- Terence Zimwara Explain the difference between industry focused self regulation and consumer focused regulation?
- Jude Zambarakij-Industry focused self-regulation would involve local or international cryptocurrency associations creating a certification process for crypto startups and awarding those start-ups with certification based on how well they meet certification criteria (whether or not a fee is involved in the certification process).
Consumer focused self-regulation is about providing more advice to consumers on how to make the right investment decision and in the process of doing so shifting the burden of responsibility for identifying and reporting scams from the creators of cryptocurrencies to the users of cryptocurrencies.
- Terence Zimwara-If I may stay on this regulation question a little bit more. Now, we have seen how regulators and governments treat crypto projects that actually seek to engage with them. Libra might have suffered a stillbirth because it chose a path of engagement with ignorant regulators. If Bitcoin creators had followed a similar path, it is safe to conclude that the world’s largest cryptocurrency would not have seen the light of the day. In fact, all other crypto projects only came to being because there is presently no regulation that impedes or places barriers to new entrances. What’s your take on this?
- Jude Zambarakij In my opinion, Libra was a scam from the get go, which was intended for institutional investors (other major corporations) and not regular investors. Facebook made tens of millions of dollars ripping off big investors such as Paypal with the Libra Project. It is easy to see that Facebook, a company with vast resources, could have legally registered Libra in every country in the world before launching Libra and before the US congress even had a chance to launch such an inquiry into the nature of Libra.

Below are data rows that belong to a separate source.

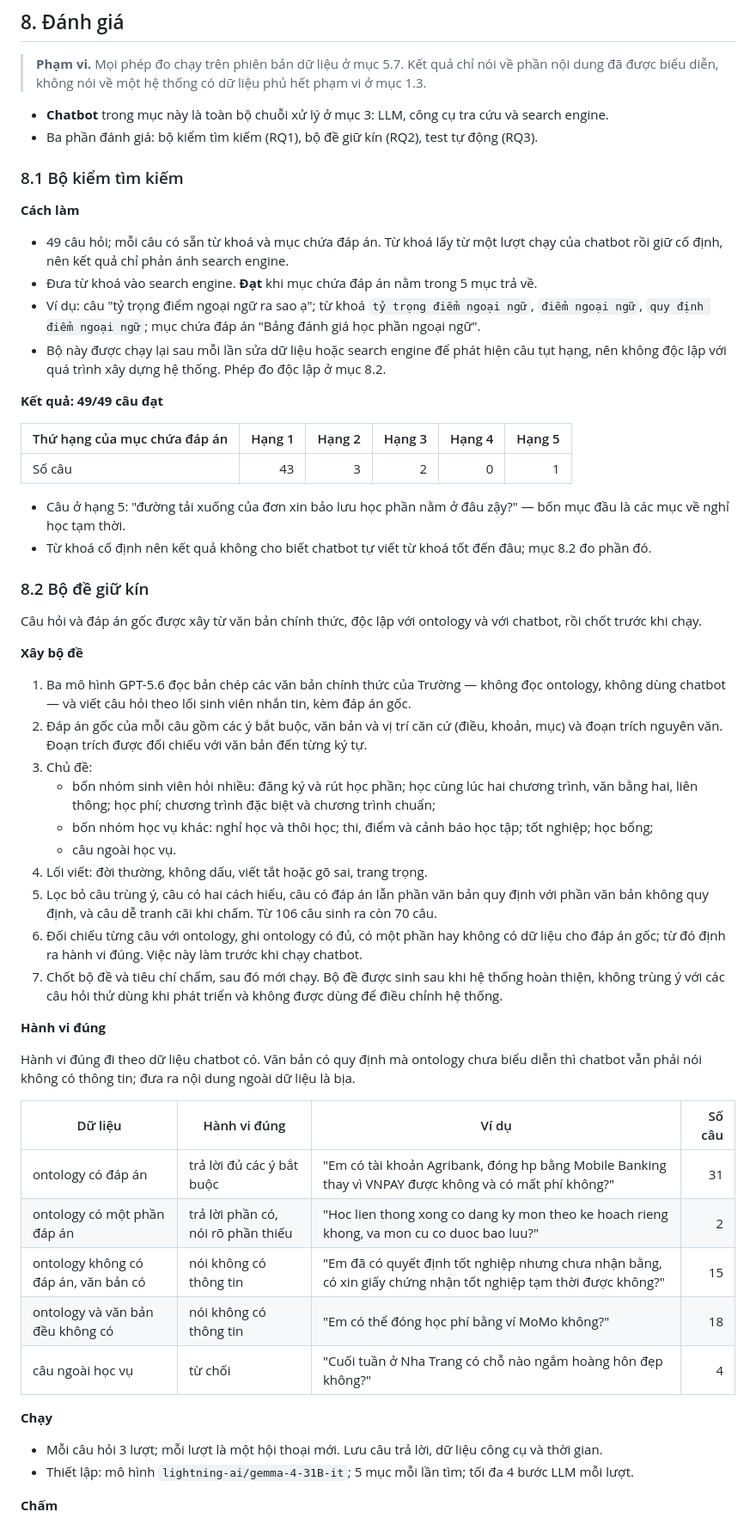
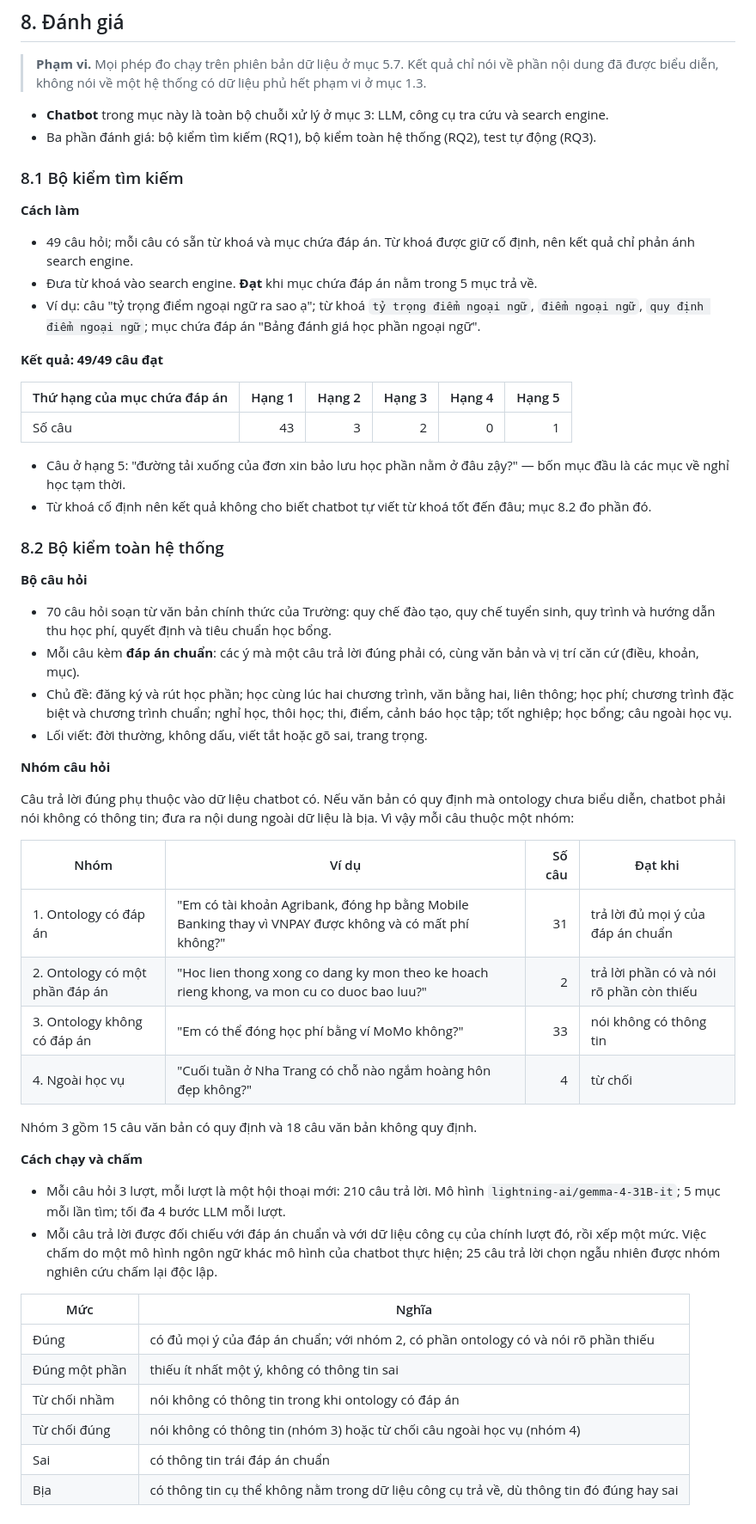
Before and after one commit to vpthinh19/ontology-chatbot, a Markdown page: README.md, the part around one of its changes. Shown at 86% size. Rendered like a GitHub page.

```diff
--- a/README.md
+++ b/README.md
@@ -632,19 +632,17 @@ Thao tác thêm và sửa đi qua bốn bước:
 > đã được biểu diễn, không nói về một hệ thống có dữ liệu phủ hết phạm vi ở mục 1.3.
 
 - **Chatbot** trong mục này là toàn bộ chuỗi xử lý ở mục 3: LLM, công cụ tra cứu và search engine.
-- Ba phần đánh giá: bộ kiểm tìm kiếm (RQ1), bộ đề giữ kín (RQ2), test tự động (RQ3).
+- Ba phần đánh giá: bộ kiểm tìm kiếm (RQ1), bộ kiểm toàn hệ thống (RQ2), test tự động (RQ3).
 
 ### 8.1 Bộ kiểm tìm kiếm
 
 **Cách làm**
 
-- 49 câu hỏi; mỗi câu có sẵn từ khoá và mục chứa đáp án. Từ khoá lấy từ một lượt chạy của chatbot
-  rồi giữ cố định, nên kết quả chỉ phản ánh search engine.
+- 49 câu hỏi; mỗi câu có sẵn từ khoá và mục chứa đáp án. Từ khoá được giữ cố định, nên kết quả chỉ
+  phản ánh search engine.
 - Đưa từ khoá vào search engine. **Đạt** khi mục chứa đáp án nằm trong 5 mục trả về.
 - Ví dụ: câu "tỷ trọng điểm ngoại ngữ ra sao ạ"; từ khoá `tỷ trọng điểm ngoại ngữ`, `điểm ngoại ngữ`,
   `quy định điểm ngoại ngữ`; mục chứa đáp án "Bảng đánh giá học phần ngoại ngữ".
-- Bộ này được chạy lại sau mỗi lần sửa dữ liệu hoặc search engine để phát hiện câu tụt hạng, nên không
-  độc lập với quá trình xây dựng hệ thống. Phép đo độc lập ở mục 8.2.
 
 **Kết quả: 49/49 câu đạt**
 
@@ -656,47 +654,47 @@ Thao tác thêm và sửa đi qua bốn bước:
   về nghỉ học tạm thời.
 - Từ khoá cố định nên kết quả không cho biết chatbot tự viết từ khoá tốt đến đâu; mục 8.2 đo phần đó.
 
-### 8.2 Bộ đề giữ kín
+### 8.2 Bộ kiểm toàn hệ thống
 
-Câu hỏi và đáp án gốc được xây từ văn bản chính thức, độc lập với ontology và với chatbot, rồi chốt
-trước khi chạy.
+**Bộ câu hỏi**
 
-**Xây bộ đề**
+- 70 câu hỏi soạn từ văn bản chính thức của Trường: quy chế đào tạo, quy chế tuyển sinh, quy trình và
+  hướng dẫn thu học phí, quyết định và tiêu chuẩn học bổng.
+- Mỗi câu kèm **đáp án chuẩn**: các ý mà một câu trả lời đúng phải có, cùng văn bản và vị trí căn cứ
+  (điều, khoản, mục).
+- Chủ đề: đăng ký và rút học phần; học cùng lúc hai chương trình, văn bằng hai, liên thông; học phí;
+  chương trình đặc biệt và chương trình chuẩn; nghỉ học, thôi học; thi, điểm, cảnh báo học tập; tốt
+  nghiệp; học bổng; câu ngoài học vụ.
+- Lối viết: đời thường, không dấu, viết tắt hoặc gõ sai, trang trọng.
 
-1. Ba mô hình GPT-5.6 đọc bản chép các văn bản chính thức của Trường — không đọc ontology, không dùng
-   chatbot — và viết câu hỏi theo lối sinh viên nhắn tin, kèm đáp án gốc.
-2. Đáp án gốc của mỗi câu gồm các ý bắt buộc, văn bản và vị trí căn cứ (điều, khoản, mục) và đoạn trích
-   nguyên văn. Đoạn trích được đối chiếu với văn bản đến từng ký tự.
-3. Chủ đề:
-   - bốn nhóm sinh viên hỏi nhiều: đăng ký và rút học phần; học cùng lúc hai chương trình, văn bằng hai,
-     liên thông; học phí; chương trình đặc biệt và chương trình chuẩn;
-   - bốn nhóm học vụ khác: nghỉ học và thôi học; thi, điểm và cảnh báo học tập; tốt nghiệp; học bổng;
-   - câu ngoài học vụ.
-4. Lối viết: đời thường, không dấu, viết tắt hoặc gõ sai, trang trọng.
-5. Lọc bỏ câu trùng ý, câu có hai cách hiểu, câu có đáp án lẫn phần văn bản quy định với phần văn bản
-   không quy định, và câu dễ tranh cãi khi chấm. Từ 106 câu sinh ra còn 70 câu.
-6. Đối chiếu từng câu với ontology, ghi ontology có đủ, có một phần hay không có dữ liệu cho đáp án gốc;
-   từ đó định ra hành vi đúng. Việc này làm trước khi chạy chatbot.
-7. Chốt bộ đề và tiêu chí chấm, sau đó mới chạy. Bộ đề được sinh sau khi hệ thống hoàn thiện, không trùng
-   ý với các câu hỏi thử dùng khi phát triển và không được dùng để điều chỉnh hệ thống.
+**Nhóm câu hỏi**
 
-**Hành vi đúng**
+Câu trả lời đúng phụ thuộc vào dữ liệu chatbot có. Nếu văn bản có quy định mà ontology chưa biểu diễn,
+chatbot phải nói không có thông tin; đưa ra nội dung ngoài dữ liệu là bịa. Vì vậy mỗi câu thuộc một nhóm:
 
-Hành vi đúng đi theo dữ liệu chatbot có. Văn bản có quy định mà ontology chưa biểu diễn thì chatbot vẫn
-phải nói không có thông tin; đưa ra nội dung ngoài dữ liệu là bịa.
+| Nhóm | Ví dụ | Số câu | Đạt khi |
+|---|---|---:|---|
+| 1. Ontology có đáp án | "Em có tài khoản Agribank, đóng hp bằng Mobile Banking thay vì VNPAY được không và có mất phí không?" | 31 | trả lời đủ mọi ý của đáp án chuẩn |
+| 2. Ontology có một phần đáp án | "Hoc lien thong xong co dang ky mon theo ke hoach rieng khong, va mon cu co duoc bao luu?" | 2 | trả lời phần có và nói rõ phần còn thiếu |
+| 3. Ontology không có đáp án | "Em có thể đóng học phí bằng ví MoMo không?" | 33 | nói không có thông tin |
+| 4. Ngoài học vụ | "Cuối tuần ở Nha Trang có chỗ nào ngắm hoàng hôn đẹp không?" | 4 | từ chối |
 
-| Dữ liệu | Hành vi đúng | Ví dụ | Số câu |
-|---|---|---|---:|
-| ontology có đáp án | trả lời đủ các ý bắt buộc | "Em có tài khoản Agribank, đóng hp bằng Mobile Banking thay vì VNPAY được không và có mất phí không?" | 31 |
-| ontology có một phần đáp án | trả lời phần có, nói rõ phần thiếu | "Hoc lien thong xong co dang ky mon theo ke hoach rieng khong, va mon cu co duoc bao luu?" | 2 |
-| ontology không có đáp án, văn bản có | nói không có thông tin | "Em đã có quyết định tốt nghiệp nhưng chưa nhận bằng, có xin giấy chứng nhận tốt nghiệp tạm thời được không?" | 15 |
-| ontology và văn bản đều không có | nói không có thông tin | "Em có thể đóng học phí bằng ví MoMo không?" | 18 |
-| câu ngoài học vụ | từ chối | "Cuối tuần ở Nha Trang có chỗ nào ngắm hoàng hôn đẹp không?" | 4 |
+Nhóm 3 gồm 15 câu văn bản có quy định và 18 câu văn bản không quy định.
 
-**Chạy**
+**Cách chạy và chấm**
 
-- Mỗi câu hỏi 3 lượt; mỗi lượt là một hội thoại mới. Lưu câu trả lời, dữ liệu công cụ và thời gian.
-- Thiết lập: mô hình `lightning-ai/gemma-4-31B-it`; 5 mục mỗi lần tìm; tối đa 4 bước LLM mỗi lượt.
+- Mỗi câu hỏi 3 lượt, mỗi lượt là một hội thoại mới: 210 câu trả lời. Mô hình
+  `lightning-ai/gemma-4-31B-it`; 5 mục mỗi lần tìm; tối đa 4 bước LLM mỗi lượt.
+- Mỗi câu trả lời được đối chiếu với đáp án chuẩn và với dữ liệu công cụ của chính lượt đó, rồi xếp một
+  mức. Việc chấm do một mô hình ngôn ngữ khác mô hình của chatbot thực hiện; 25 câu trả lời chọn ngẫu nhiên
+  được nhóm nghiên cứu chấm lại độc lập.
 
-**Chấm**
+| Mức | Nghĩa |
+|---|---|
+| Đúng | có đủ mọi ý của đáp án chuẩn; với nhóm 2, có phần ontology có và nói rõ phần thiếu |
+| Đúng một phần | thiếu ít nhất một ý, không có thông tin sai |
+| Từ chối nhầm | nói không có thông tin trong khi ontology có đáp án |
+| Từ chối đúng | nói không có thông tin (nhóm 3) hoặc từ chối câu ngoài học vụ (nhóm 4) |
+| Sai | có thông tin trái đáp án chuẩn |
+| Bịa | có thông tin cụ thể không nằm trong dữ liệu công cụ trả về, dù thông tin đó đúng hay sai |
 
```
Also changed, not shown: other parts of README.md (+54 -51 lines).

Facebook didn’t bother to legally register Libra in the US before the US congress launched an investigation, because they never cared whether or not Libra would become a functional product. Facebook’s primary goal was to make as much money as possible from gullible institutional investors in the immediate short-term. Successfully launching Libra was merely an afterthought.
Those who are making the argument that any amount crypto regulation will lead to ‘zero innovation’ in the crypto industry are creating a false dichotomy and may in fact be creating a political front to avoid paying taxes on their cryptocurrency earnings (the taxes on their cryptocurrency earnings may be the only reason why some people making this argument chose to make such an argument).
This argument’s false dichotomy is this: that innovation can only happen when no regulation exists and any amount of regulation will lead to zero innovation. The truth is that reckless or careless regulation and outright bans, which is also a form of regulation rarely if ever referred to as actual regulation, can hinder innovation in the cryptocurrency space.
Copy pasting regulation from the stock market to the cryptocurrency industry will hurt the latter industry simply, because “dividends” are extremely rare or non- existent in the cryptocurrency industry and there is still no cryptocurrency platform whatsoever, where tokenized stocks are traded. American regulator, CTFC’s classification of Bitcoin, Ether, and EOS as commodities is actually helpful, but some projects such as Ripple look indistinguishable from unregistered non-dividend paying company stock.
Reckless or careless regulation would hurt any industry whether or not it’s a financial market. But assuming that all forms of regulation will not work is either dogmatic – if you’re generally ignorant – or intellectually dishonest if you are knowledgeable about the potential solutions being presented by government officials in the US and Europe, but only care about evading taxes.